Tech Papers and Guides
Tune an antenna to make sure it presents a 50-ohm load to the circuit and the match is centered for the frequency band of operation, minimizing return loss. This will make sure that the maximum transmit power is absorbed into the antenna instead of reflected, or “lost.”
Power transfer theory can explain the requirement to match the antenna impedance to the characteristic impedance of the circuit (typically 50 ohms). This theory states that the maximum power is transferred when the resistance of the load equals the resistance of the source as viewed from its output terminals.
In terms of impedance matching, it can be shown that maximum power is transferred when the source impedance matches the complex conjugate of the load, or:
Due to the theory of reciprocity, the impedance of the antenna is the same in both transmit and receive states.
Consider this simple RF block circuit diagram:
RF Circuit block diagram
In the diagram, all three ports of the T/R switch present an impedance of 50 ohms, since the TX and RX matching networks transform TX Zopt (the optimum impedance presented to the TX) and RX Rn (the noise resistance of the RX) to 50 ohms. Note the T/R switch may not necessarily present a purely 50-ohm resistive load to the circuit, just that they’re designed for a nominally 50-ohm system. Finally, the antenna matching network transforms the nominal 50-ohm impedance of the network to the complex conjugate of the antenna.

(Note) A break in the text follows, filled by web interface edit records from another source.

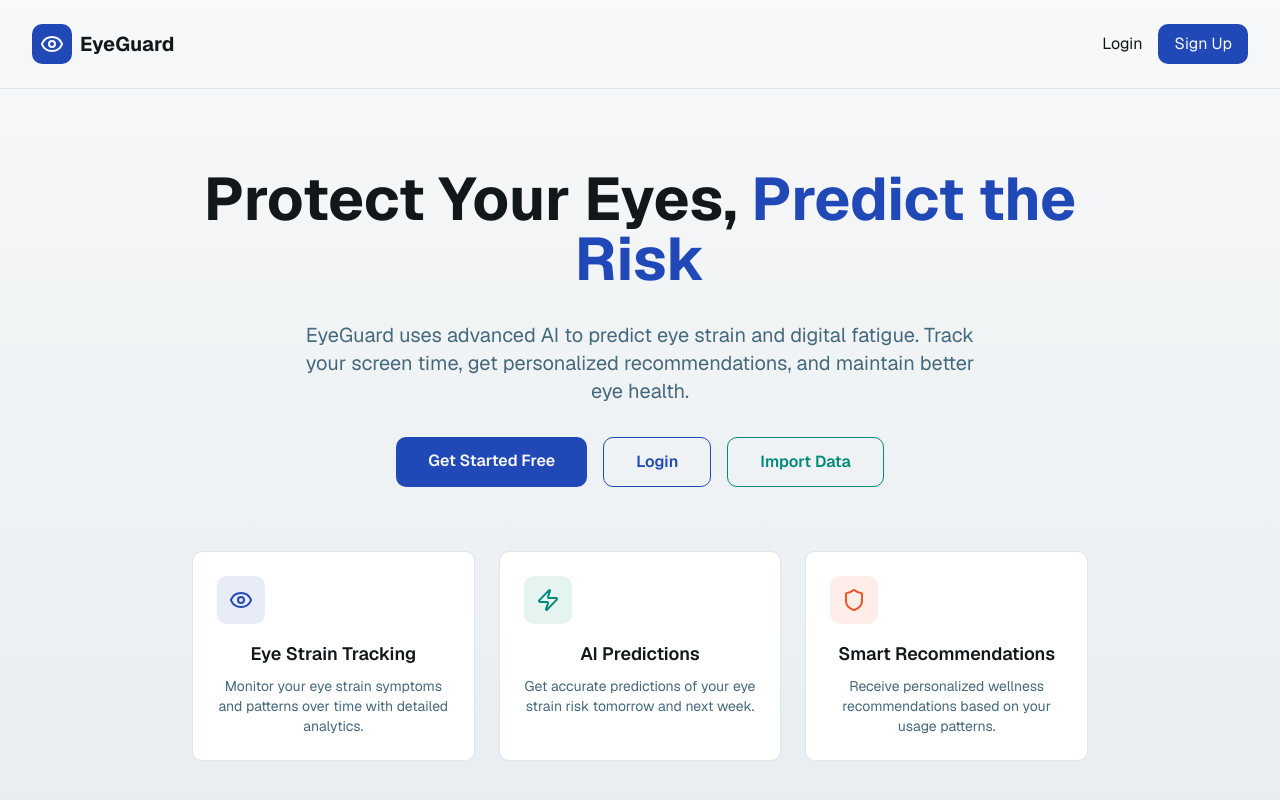
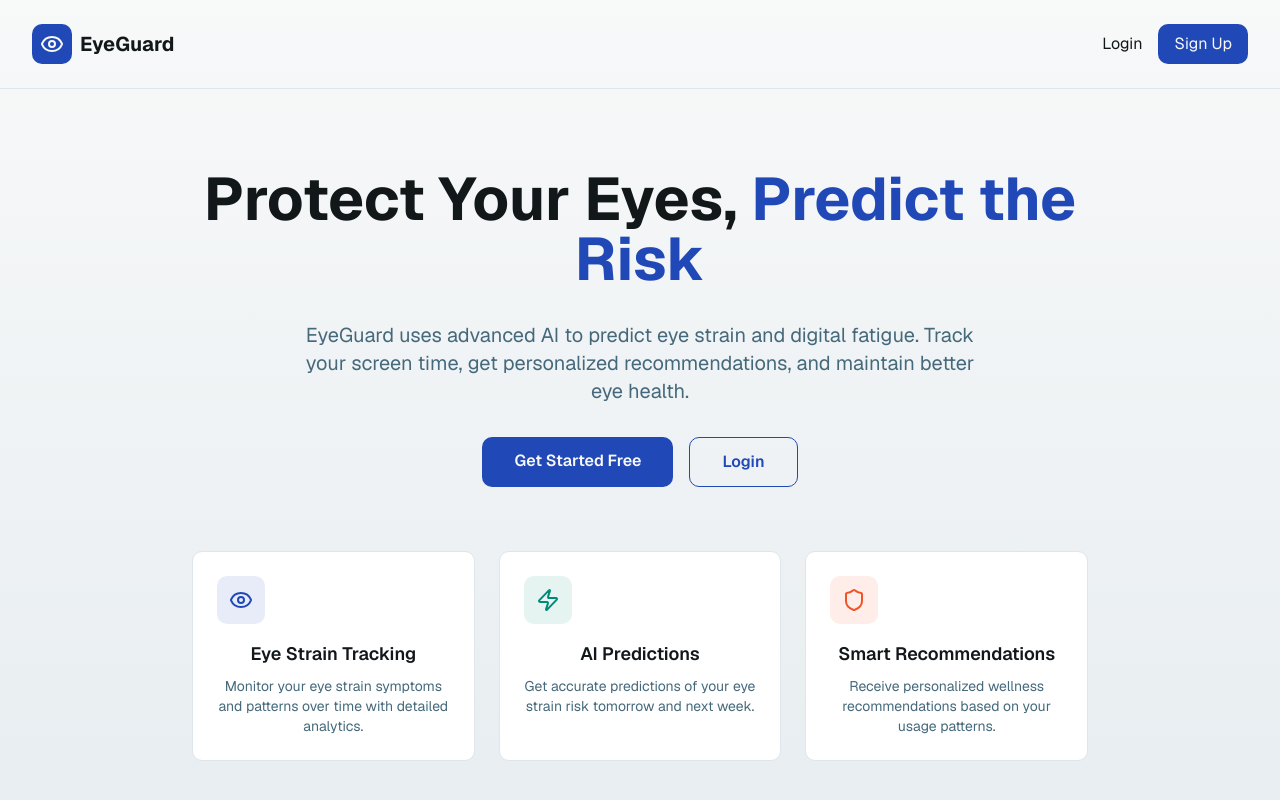
Before and after one commit to aesquivelbul-cell/v0-eyestrain, a Next.js app: page / in a window 1280 px wide. Shown: the top 800 px of the page. Built offline with nearby package versions, Linux system fonts and the light colour scheme.

Commit message:
feat: show Import Data button for logged-in admins only\n\nUpdate landing page to check auth status for admin-only button.

```diff
--- a/app/page.tsx
+++ b/app/page.tsx
@@ -1,16 +1,22 @@
 'use client';
 
 import { useRouter } from 'next/navigation';
-import { useEffect } from 'react';
+import { useEffect, useState } from 'react';
 import { Eye, BarChart3, Zap, Shield } from 'lucide-react';
+import { useAuth } from '@/lib/auth-context';
+import { mockAuth } from '@/lib/mock-auth';
 
 export default function Home() {
   const router = useRouter();
+  const { isAuthenticated } = useAuth();
+  const [isAdmin, setIsAdmin] = useState(false);
 
   useEffect(() => {
-    // Note: redirect to dashboard can be handled here if needed
-    // For now, show landing page
-  }, []);
+    // Check if user is admin
+    if (isAuthenticated) {
+      setIsAdmin(mockAuth.isAdmin());
+    }
+  }, [isAuthenticated]);
 
   return (
     <div className="min-h-screen bg-gradient-to-b from-background to-muted flex flex-col">
@@ -60,12 +66,14 @@ export default function Home() {
             >
               Login
             </a>
+            {isAdmin && (
               <a
                 href="/admin/import-data"
                 className="px-8 py-3 rounded-lg border border-secondary text-secondary hover:bg-secondary/10 transition-colors font-semibold"
               >
                 Import Data
               </a>
+            )}
           </div>
 
           {/* Features Grid */}
```
Lines whose indentation alone changed are shown as unchanged.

Important: Antenna impedance at the feed point is influenced by the medium surrounding the antenna. It’s important that the antenna is tuned in an example of the application environment. For example, if developing an application that requires a potted PCB assembly, tune the antenna in a mold of the surrounding potting material.